== Entries provided

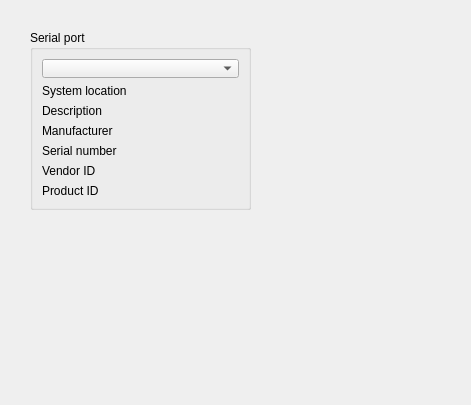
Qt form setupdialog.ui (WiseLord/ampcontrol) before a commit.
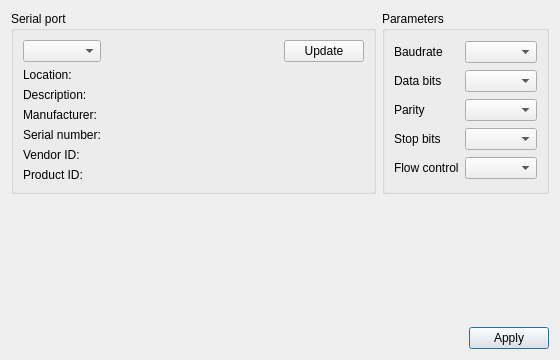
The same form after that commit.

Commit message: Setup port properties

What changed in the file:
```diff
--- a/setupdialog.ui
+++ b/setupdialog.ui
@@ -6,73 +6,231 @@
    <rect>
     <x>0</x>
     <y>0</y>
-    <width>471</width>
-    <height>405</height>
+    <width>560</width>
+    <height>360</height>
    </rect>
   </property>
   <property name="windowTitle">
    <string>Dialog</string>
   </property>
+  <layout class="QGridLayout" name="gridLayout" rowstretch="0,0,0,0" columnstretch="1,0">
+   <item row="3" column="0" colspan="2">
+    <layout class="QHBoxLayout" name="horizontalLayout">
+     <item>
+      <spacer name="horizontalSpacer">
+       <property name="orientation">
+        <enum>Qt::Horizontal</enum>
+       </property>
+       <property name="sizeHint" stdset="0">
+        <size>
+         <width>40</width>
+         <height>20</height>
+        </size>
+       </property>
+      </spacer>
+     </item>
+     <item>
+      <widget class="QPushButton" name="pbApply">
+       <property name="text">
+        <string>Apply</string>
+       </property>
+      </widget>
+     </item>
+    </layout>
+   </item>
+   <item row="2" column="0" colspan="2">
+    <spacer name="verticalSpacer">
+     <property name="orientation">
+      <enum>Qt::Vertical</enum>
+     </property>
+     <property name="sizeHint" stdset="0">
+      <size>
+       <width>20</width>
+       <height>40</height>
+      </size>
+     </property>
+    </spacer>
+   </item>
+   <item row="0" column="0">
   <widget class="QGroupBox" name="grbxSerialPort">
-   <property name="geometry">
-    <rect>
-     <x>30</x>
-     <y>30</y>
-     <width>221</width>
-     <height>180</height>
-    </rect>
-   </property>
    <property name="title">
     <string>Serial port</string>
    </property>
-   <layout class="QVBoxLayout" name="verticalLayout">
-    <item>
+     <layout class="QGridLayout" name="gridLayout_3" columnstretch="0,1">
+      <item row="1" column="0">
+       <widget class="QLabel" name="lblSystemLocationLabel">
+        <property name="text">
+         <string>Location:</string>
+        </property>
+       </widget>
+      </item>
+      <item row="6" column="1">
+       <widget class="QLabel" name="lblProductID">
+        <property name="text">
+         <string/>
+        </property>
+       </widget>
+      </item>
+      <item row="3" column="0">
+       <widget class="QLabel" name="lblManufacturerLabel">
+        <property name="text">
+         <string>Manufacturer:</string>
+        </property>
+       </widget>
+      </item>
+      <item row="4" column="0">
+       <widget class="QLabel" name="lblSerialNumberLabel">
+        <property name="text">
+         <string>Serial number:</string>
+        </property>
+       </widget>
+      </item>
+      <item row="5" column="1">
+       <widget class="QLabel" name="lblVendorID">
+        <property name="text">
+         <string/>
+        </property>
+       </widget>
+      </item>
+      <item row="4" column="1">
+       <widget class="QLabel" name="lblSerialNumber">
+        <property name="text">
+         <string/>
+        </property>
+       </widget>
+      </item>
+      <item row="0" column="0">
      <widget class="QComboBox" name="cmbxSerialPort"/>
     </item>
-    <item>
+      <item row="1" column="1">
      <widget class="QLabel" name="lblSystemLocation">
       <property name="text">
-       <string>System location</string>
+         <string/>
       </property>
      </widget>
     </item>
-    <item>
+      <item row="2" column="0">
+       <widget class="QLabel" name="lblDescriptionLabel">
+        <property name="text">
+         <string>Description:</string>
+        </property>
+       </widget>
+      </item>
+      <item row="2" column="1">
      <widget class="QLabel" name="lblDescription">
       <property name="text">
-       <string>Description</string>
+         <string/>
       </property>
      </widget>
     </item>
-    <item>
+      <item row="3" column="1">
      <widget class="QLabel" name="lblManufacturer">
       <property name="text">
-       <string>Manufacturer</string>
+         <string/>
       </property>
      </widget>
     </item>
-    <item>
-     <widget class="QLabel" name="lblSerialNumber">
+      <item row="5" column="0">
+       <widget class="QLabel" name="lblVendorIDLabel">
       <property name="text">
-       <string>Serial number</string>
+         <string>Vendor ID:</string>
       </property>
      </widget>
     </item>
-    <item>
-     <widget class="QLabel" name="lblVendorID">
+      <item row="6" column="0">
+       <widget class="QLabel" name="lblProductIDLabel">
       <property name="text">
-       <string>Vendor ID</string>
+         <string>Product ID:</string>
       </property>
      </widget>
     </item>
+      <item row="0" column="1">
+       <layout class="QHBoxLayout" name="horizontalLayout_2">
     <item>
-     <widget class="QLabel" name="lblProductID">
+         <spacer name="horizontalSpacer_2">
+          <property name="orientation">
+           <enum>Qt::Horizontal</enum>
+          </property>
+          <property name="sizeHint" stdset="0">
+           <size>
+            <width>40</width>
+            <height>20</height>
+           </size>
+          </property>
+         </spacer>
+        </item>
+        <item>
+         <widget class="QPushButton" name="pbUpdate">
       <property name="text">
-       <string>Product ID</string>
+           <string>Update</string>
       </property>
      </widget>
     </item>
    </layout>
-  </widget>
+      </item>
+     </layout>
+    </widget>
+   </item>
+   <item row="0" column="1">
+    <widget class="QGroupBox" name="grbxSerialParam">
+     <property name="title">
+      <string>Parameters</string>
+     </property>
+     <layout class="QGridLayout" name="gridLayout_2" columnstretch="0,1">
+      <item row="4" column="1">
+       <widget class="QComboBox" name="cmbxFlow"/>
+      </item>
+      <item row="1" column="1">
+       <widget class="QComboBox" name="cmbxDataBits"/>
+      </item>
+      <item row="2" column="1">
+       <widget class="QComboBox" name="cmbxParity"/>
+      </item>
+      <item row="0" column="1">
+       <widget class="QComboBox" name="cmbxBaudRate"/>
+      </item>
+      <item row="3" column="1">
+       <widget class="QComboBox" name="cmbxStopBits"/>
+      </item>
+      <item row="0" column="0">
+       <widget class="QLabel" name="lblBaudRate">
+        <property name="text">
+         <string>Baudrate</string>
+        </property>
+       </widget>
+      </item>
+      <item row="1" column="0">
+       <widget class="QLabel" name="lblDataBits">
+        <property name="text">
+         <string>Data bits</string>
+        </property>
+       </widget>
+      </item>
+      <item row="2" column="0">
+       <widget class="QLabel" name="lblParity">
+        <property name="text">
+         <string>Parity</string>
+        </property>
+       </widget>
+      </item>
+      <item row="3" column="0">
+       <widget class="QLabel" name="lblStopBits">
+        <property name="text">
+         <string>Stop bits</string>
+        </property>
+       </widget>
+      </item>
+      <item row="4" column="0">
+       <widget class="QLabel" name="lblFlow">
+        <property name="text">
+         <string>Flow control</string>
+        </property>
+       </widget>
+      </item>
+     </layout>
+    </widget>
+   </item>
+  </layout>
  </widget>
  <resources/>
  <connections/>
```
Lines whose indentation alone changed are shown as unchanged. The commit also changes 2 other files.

====

Aim of the exercise: For the entries above, give only the number of lines that contain the word "QComboBox".

Written answer: 6